• **WHAT TO WORK ON**
Go through the lines below and copy each one that holds the string "ButtonContainer".

• **Data entries**
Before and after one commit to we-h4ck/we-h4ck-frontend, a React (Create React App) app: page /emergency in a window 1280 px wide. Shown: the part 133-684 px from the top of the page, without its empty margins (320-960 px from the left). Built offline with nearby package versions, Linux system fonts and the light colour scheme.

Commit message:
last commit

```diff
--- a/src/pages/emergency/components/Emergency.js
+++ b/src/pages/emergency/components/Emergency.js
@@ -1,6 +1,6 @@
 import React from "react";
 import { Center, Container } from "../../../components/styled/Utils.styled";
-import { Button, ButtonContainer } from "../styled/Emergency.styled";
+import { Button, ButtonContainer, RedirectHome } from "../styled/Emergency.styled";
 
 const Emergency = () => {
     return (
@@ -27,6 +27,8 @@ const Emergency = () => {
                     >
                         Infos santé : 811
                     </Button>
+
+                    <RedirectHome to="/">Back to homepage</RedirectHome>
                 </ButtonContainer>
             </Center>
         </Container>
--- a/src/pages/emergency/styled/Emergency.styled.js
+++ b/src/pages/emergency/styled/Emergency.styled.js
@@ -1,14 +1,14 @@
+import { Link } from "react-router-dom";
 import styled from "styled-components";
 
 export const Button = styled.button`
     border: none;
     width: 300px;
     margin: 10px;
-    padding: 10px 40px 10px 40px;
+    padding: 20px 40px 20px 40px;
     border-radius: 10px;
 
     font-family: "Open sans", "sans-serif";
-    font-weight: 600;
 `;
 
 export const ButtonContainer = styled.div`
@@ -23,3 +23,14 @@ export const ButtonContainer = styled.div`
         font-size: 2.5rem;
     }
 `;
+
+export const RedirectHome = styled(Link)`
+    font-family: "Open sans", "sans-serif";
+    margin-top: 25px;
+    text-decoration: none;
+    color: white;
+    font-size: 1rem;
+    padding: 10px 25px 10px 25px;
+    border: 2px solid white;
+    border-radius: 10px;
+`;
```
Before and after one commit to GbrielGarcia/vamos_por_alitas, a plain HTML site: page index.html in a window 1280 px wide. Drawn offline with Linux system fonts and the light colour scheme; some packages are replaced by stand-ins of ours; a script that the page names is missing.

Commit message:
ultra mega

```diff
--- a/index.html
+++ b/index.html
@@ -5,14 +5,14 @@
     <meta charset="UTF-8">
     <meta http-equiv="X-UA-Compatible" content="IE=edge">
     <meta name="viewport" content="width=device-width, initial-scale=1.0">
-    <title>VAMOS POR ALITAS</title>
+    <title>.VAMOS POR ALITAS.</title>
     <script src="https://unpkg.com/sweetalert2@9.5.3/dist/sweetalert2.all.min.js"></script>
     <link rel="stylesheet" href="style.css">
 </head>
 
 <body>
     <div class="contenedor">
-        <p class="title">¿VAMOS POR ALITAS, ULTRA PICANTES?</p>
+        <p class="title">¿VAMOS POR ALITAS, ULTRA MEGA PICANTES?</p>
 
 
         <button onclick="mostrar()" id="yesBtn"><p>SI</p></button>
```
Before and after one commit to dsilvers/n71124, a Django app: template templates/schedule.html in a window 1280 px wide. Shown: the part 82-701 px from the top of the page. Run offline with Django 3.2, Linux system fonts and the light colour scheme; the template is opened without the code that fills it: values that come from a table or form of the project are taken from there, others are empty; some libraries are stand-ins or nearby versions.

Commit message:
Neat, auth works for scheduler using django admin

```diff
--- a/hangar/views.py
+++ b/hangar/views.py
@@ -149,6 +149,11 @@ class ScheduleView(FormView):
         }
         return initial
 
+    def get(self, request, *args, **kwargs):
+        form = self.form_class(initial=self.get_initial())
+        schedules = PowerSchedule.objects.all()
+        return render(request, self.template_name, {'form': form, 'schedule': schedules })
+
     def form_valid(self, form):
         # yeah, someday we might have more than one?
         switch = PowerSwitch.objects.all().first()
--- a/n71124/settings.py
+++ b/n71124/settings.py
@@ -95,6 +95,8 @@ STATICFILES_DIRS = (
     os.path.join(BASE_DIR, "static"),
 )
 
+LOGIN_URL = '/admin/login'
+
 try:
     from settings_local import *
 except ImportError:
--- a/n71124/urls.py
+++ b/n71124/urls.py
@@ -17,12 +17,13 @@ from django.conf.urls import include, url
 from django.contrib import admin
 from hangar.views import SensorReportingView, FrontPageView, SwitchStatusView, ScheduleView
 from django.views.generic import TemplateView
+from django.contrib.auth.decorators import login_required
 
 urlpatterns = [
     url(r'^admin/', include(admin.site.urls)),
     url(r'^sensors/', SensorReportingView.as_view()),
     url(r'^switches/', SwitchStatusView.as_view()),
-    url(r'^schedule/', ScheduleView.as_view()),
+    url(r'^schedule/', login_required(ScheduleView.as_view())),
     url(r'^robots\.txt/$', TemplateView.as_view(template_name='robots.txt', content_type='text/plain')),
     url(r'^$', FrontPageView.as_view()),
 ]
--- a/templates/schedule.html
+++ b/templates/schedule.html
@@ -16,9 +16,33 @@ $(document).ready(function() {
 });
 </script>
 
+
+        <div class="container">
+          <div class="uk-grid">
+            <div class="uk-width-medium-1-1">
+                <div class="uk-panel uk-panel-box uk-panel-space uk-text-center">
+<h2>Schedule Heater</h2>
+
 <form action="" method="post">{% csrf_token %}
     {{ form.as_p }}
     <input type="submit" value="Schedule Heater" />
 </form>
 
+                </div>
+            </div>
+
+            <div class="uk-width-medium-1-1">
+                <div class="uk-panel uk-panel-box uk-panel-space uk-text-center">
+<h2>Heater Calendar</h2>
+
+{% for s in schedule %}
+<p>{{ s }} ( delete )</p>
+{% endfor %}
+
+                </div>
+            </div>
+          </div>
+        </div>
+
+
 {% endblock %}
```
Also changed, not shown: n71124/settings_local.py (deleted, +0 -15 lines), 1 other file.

• **PROBLEM SOLUTION**
-import { Button, ButtonContainer } from "../styled/Emergency.styled";
+import { Button, ButtonContainer, RedirectHome } from "../styled/Emergency.styled";
                 </ButtonContainer>
 export const ButtonContainer = styled.div`
@@ -23,3 +23,14 @@ export const ButtonContainer = styled.div`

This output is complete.